I’m a smaller woman than I used to be
and generous with myself pouring coffee
licking banana bread batter
staining my hands with graphite
I cherish carbon-on-carbon
the kind of action you’d like to see
shedding cells mixed
with mite dust and pollen
my castoff life is
leftovers I forget
to slough off in the mornings
I’m trying to reabsorb the world
take on mass and give my flesh
a thrill from the inside out—
those gaps where you’re still there
digging in, dirty fingernails and all
that suppleness attempting
to push away and down
DO NOT CONSUME RAW
At Target I browse the seasonal produce, eyeing
the warning label on the shrink-wrapped rhubarb.
I think about tearing open the package right there
and chewing the stalks like a cow with her favorite cud.

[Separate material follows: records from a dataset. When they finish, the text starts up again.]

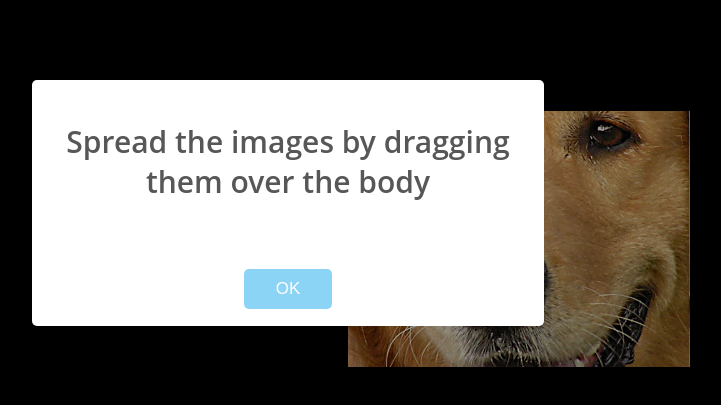
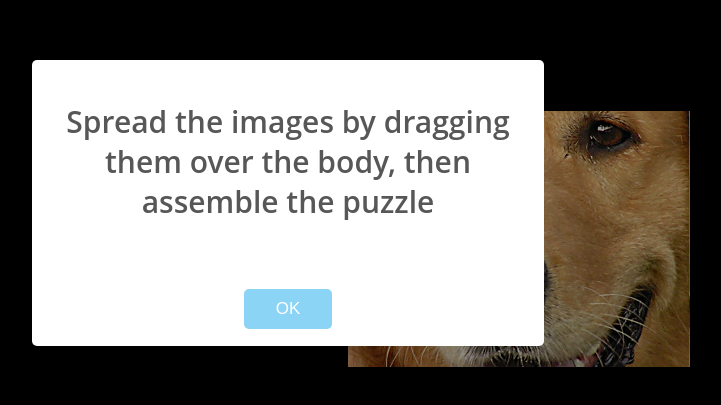
Before and after one commit to kennybatista/puzzle, a plain HTML site: page index.html in a window 1280 px wide. Shown: the part 189-594 px from the top of the page, without its empty margins (352-1073 px from the left). Drawn offline with nearby package versions, Linux system fonts and the light colour scheme.

Commit message:
more instructions

```diff
--- a/index.html
+++ b/index.html
@@ -142,7 +142,7 @@
 
 		  $(document).ready(function(){
 
-		  	swal("Spread the images by dragging them over the body")
+		  	swal("Spread the images by dragging them over the body, then assemble the puzzle")
 
 		  	$('div').draggable();
 		  })
```
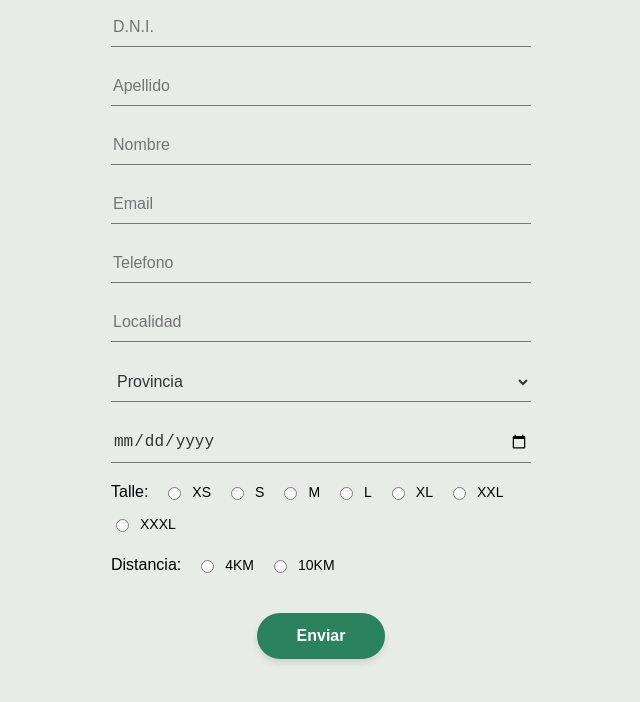
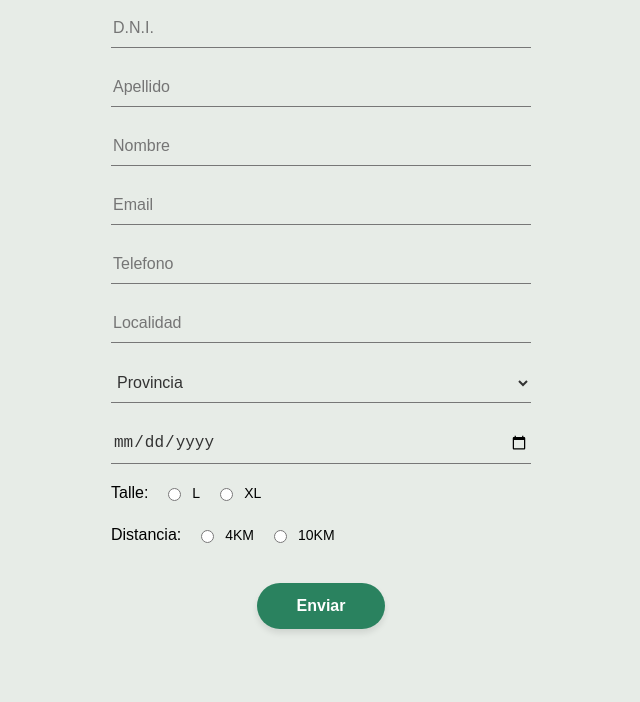
Before and after one commit to EESTN1/Carreracarabelas, a plain HTML site: page form.html in a window 1280 px wide. Shown: the part 120-822 px from the top of the page, without its empty margins (319-959 px from the left). After the commit the page ends 800 px from the top, so only its background shows below. Drawn offline with Linux system fonts and the light colour scheme.

Commit message:
Update form.html

```diff
--- a/form.html
+++ b/form.html
@@ -77,13 +77,8 @@
 
 <div class="row">
 <span>Talle:</span>
-<label><input id="XS" type="radio" name="talle" value="XS" required> XS</label>
-<label><input id="S" type="radio" name="talle" value="S" required> S</label>
-<label><input id="M" type="radio" name="talle" value="M" required> M</label>
 <label><input id="L" type="radio" name="talle" value="L" required> L</label>
 <label><input id="XL" type="radio" name="talle" value="XL" required> XL</label>
-<label><input id="XXL" type="radio" name="talle" value="XXL" required> XXL</label>
-<label><input id="XXXL" type="radio" name="talle" value="XXXL" required> XXXL</label>
 </div>
 
 <div class="row">
```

Those precautions signal the kind of rage in me
that ends with me screaming in my car. Sometimes
I let the man I’m seeing in there with the sound
to see if he’ll stick around. They all have—it’s usually

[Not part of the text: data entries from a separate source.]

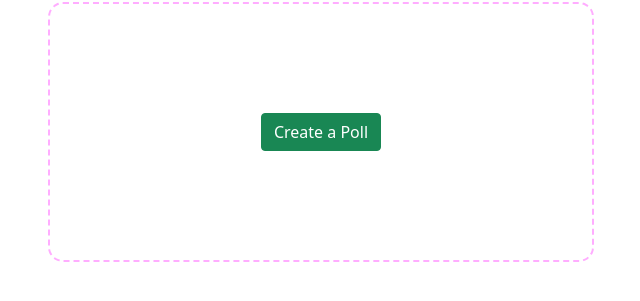
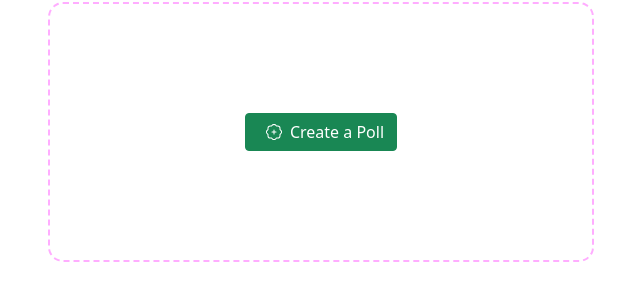
Before and after one commit to OtchereDev/Django_poll_website, a Django app: page /create/ in a window 1280 px wide. Shown: the part 200-501 px from the top of the page, without its empty margins (319-959 px from the left). Run offline with Django 3.2, Linux system fonts and the light colour scheme; some libraries are stand-ins or nearby versions.

Commit message:
added bootstap icon to create page

```diff
--- a/templates/poll/create.html
+++ b/templates/poll/create.html
@@ -14,13 +14,16 @@
      Create an interactive poll for your next poll
     </h2>
     <div class="content">
-        <button class="btn btn-success create_btn">
-            Create a Poll
+        <button class="btn btn-success create_btn d-flex align-items-center">
+            <svg class="mx-2" xmlns="http://www.w3.org/2000/svg" width="16" height="16" fill="currentColor" class="bi bi-patch-plus" viewBox="0 0 16 16">
+                <path fill-rule="evenodd" d="M8 5.5a.5.5 0 0 1 .5.5v1.5H10a.5.5 0 0 1 0 1H8.5V10a.5.5 0 0 1-1 0V8.5H6a.5.5 0 0 1 0-1h1.5V6a.5.5 0 0 1 .5-.5z"/>
+                <path d="M10.273 2.513l-.921-.944.715-.698.622.637.89-.011a2.89 2.89 0 0 1 2.924 2.924l-.01.89.636.622a2.89 2.89 0 0 1 0 4.134l-.637.622.011.89a2.89 2.89 0 0 1-2.924 2.924l-.89-.01-.622.636a2.89 2.89 0 0 1-4.134 0l-.622-.637-.89.011a2.89 2.89 0 0 1-2.924-2.924l.01-.89-.636-.622a2.89 2.89 0 0 1 0-4.134l.637-.622-.011-.89a2.89 2.89 0 0 1 2.924-2.924l.89.01.622-.636a2.89 2.89 0 0 1 4.134 0l-.715.698a1.89 1.89 0 0 0-2.704 0l-.92.944-1.32-.016a1.89 1.89 0 0 0-1.911 1.912l.016 1.318-.944.921a1.89 1.89 0 0 0 0 2.704l.944.92-.016 1.32a1.89 1.89 0 0 0 1.912 1.911l1.318-.016.921.944a1.89 1.89 0 0 0 2.704 0l.92-.944 1.32.016a1.89 1.89 0 0 0 1.911-1.912l-.016-1.318.944-.921a1.89 1.89 0 0 0 0-2.704l-.944-.92.016-1.32a1.89 1.89 0 0 0-1.912-1.911l-1.318.016z"/>
+              </svg> Create a Poll
         </button>
     </div>
     <div class="poll_create">
-        <button class="btn btn-primary">
-            add a question
+        <button class="btn btn-primary d-flex align-items-center">
+           add a question
         </button>
     </div>
 </div>
```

something, or someone else. I always have another
lined up next, like I’m playing pinball and have
50 cents handy for each silver ball.
A thousand quarters, that many scoreless turns.

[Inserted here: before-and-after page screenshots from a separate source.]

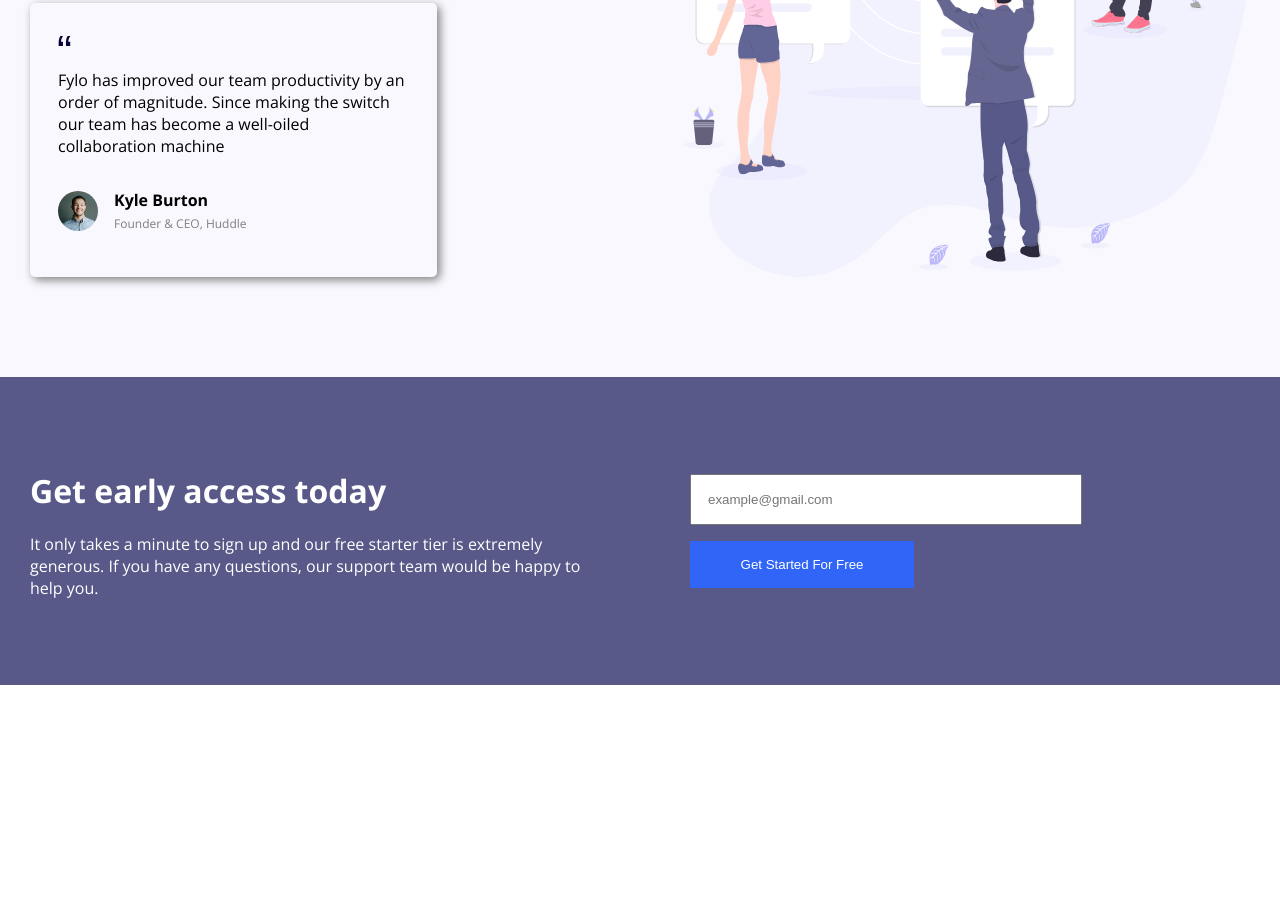
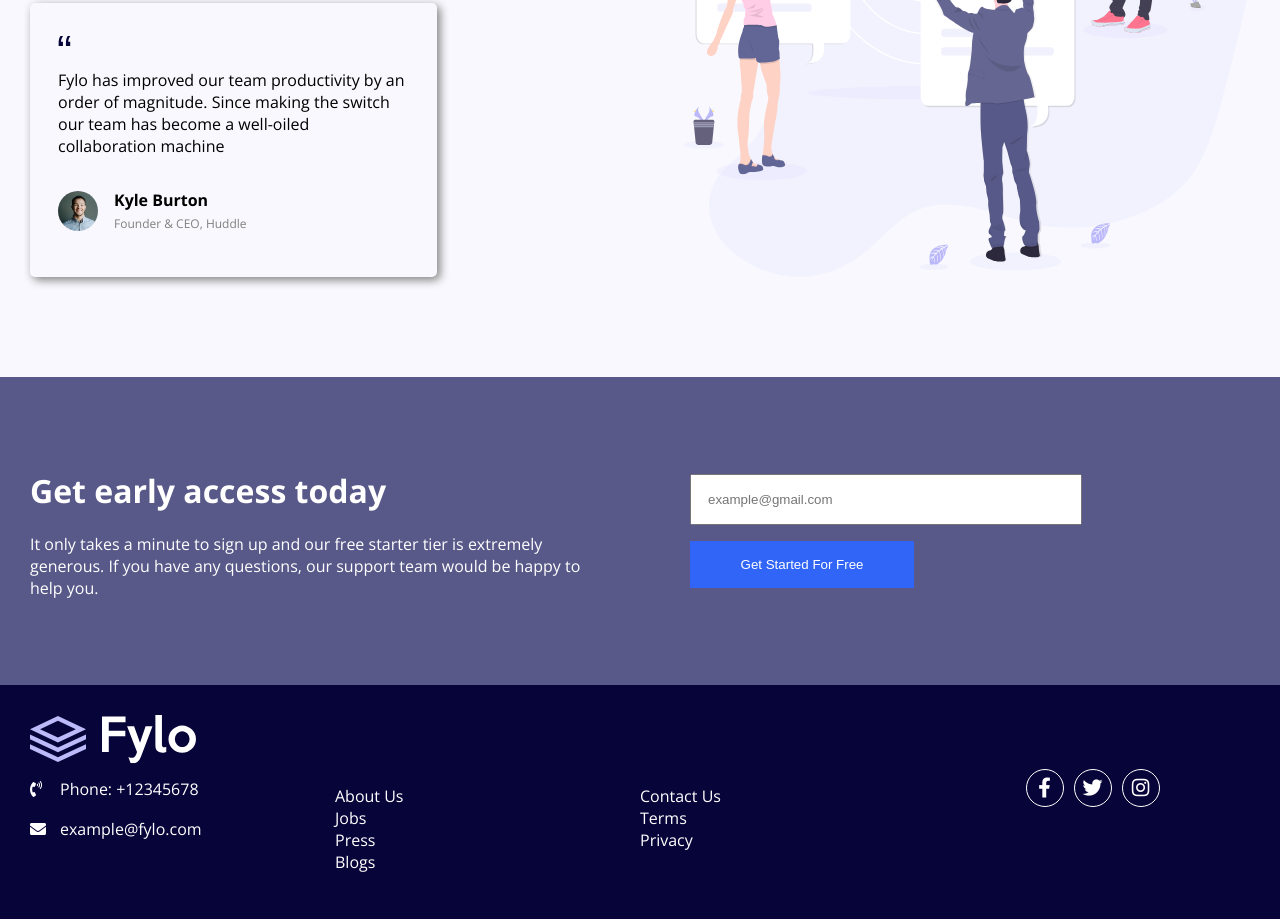
Before and after one commit to romanncodes/landing-page-diurno, a plain HTML site: page index.html in a window 1280 px wide. Shown: the part 1025-1944 px from the top of the page. Before the commit the page ends 1710 px from the top, so only its background shows below. Drawn offline with nearby package versions, Linux system fonts and the light colour scheme.

Commit message:
footer landing page

```diff
--- a/css/style.css
+++ b/css/style.css
@@ -171,6 +171,60 @@ p {
   border: 0px;
   margin-top: 16px;
 }
+/*FOOTER*/
+.footer {
+  background: var(--VeryDarkBlue);
+  color: white;
+  padding: 30px;
+}
+
+.footer1 {
+}
+
+.phone,
+.email {
+  display: flex;
+  align-items: center;
+  height: 40px;
+}
+
+.phone i,
+.email i {
+  margin-right: 10px;
+  width: 20px;
+}
+
+.footer2 {
+}
+
+.footer ul {
+  padding: 0px;
+}
+
+.footer ul li {
+  list-style: none;
+}
+
+.footer ul li a {
+  color: white;
+  text-decoration: none;
+}
+
+.footer4 {
+  display: flex;
+  justify-content: center;
+}
+
+.footer4 i {
+  margin-right: 10px;
+  font-size: 20px;
+  border: 1px solid white;
+  padding: 8px;
+  border-radius: 20px;
+  height: 20px;
+  width: 20px;
+  text-align: center;
+}
 
 @media screen and (min-width: 768px) {
   .seccion1 {
@@ -227,4 +281,11 @@ p {
   p {
     text-align: left;
   }
+
+  /*FOOTER*/
+
+  .footer_content {
+    display: grid;
+    grid-template-columns: 1fr 1fr 1fr 1fr;
+  }
 }
--- a/index.html
+++ b/index.html
@@ -4,6 +4,13 @@
     <meta charset="UTF-8" />
     <meta name="viewport" content="width=device-width, initial-scale=1.0" />
     <title>Document</title>
+    <link
+      rel="stylesheet"
+      href="https://use.fontawesome.com/releases/v5.14.0/css/all.css"
+      integrity="sha384-HzLeBuhoNPvSl5KYnjx0BT+WB0QEEqLprO+NBkkk5gbc67FTaL7XIGa2w1L0Xbgc"
+      crossorigin="anonymous"
+    />
+
     <link
       href="https://fonts.googleapis.com/css2?family=Open+Sans:wght@400;700&display=swap"
       rel="stylesheet"
@@ -108,6 +115,47 @@
       </div>
 
       <!--END SECCION 3-->
+
+      <!--FOOTER-->
+      <div class="footer">
+        <img src="img/logo_footer.svg" alt="" />
+        <div class="footer_content">
+          <div class="footer1">
+            <div class="phone">
+              <i class="fas fa-phone-volume"></i>
+              <p>Phone: +12345678</p>
+            </div>
+            <div class="email">
+              <i class="fas fa-envelope"></i>
+              <p>example@fylo.com</p>
+            </div>
+          </div>
+          <!--end footer 1-->
+
+          <div class="footer2">
+            <ul>
+              <li><a href="#">About Us</a></li>
+              <li><a href="#">Jobs</a></li>
+              <li><a href="#">Press</a></li>
+              <li><a href="#">Blogs</a></li>
+            </ul>
+          </div>
+
+          <div class="footer3">
+            <ul>
+              <li><a href="#">Contact Us</a></li>
+              <li><a href="#">Terms</a></li>
+              <li><a href="#">Privacy</a></li>
+            </ul>
+          </div>
+
+          <div class="footer4">
+            <i class="fab fa-facebook-f"></i>
+            <i class="fab fa-twitter"></i>
+            <i class="fab fa-instagram"></i>
+          </div>
+        </div>
+      </div>
     </div>
   </body>
 </html>
```
Also changed, not shown: img/logo_footer.svg (added).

I push the button as many times as I can. I poke holes
in the plastic. I want the rhubarb to age, the balls to keep
moving. I’m tired of trying to pause time. One of these
days I’ll stop with the night cream, face masks,
hemp lotion, argan oil, BB and CC and SPF. I need
exposure to speed up the process. Rinse. Repeat.
Alyse Bensel’s poems have most recently appeared or are forthcoming in The Adroit Journal, Zone 3, burntdistrict, New South, Bone Bouquet, and elsewhere. She is the author of the poetry chapbooks Not of Their Own Making (dancing girl press) and Shift (Plan B Press) and serves as the Book Reviews Editor at The Los Angeles Review. A PhD candidate in creative writing at the University of Kansas, she lives in Lawrence.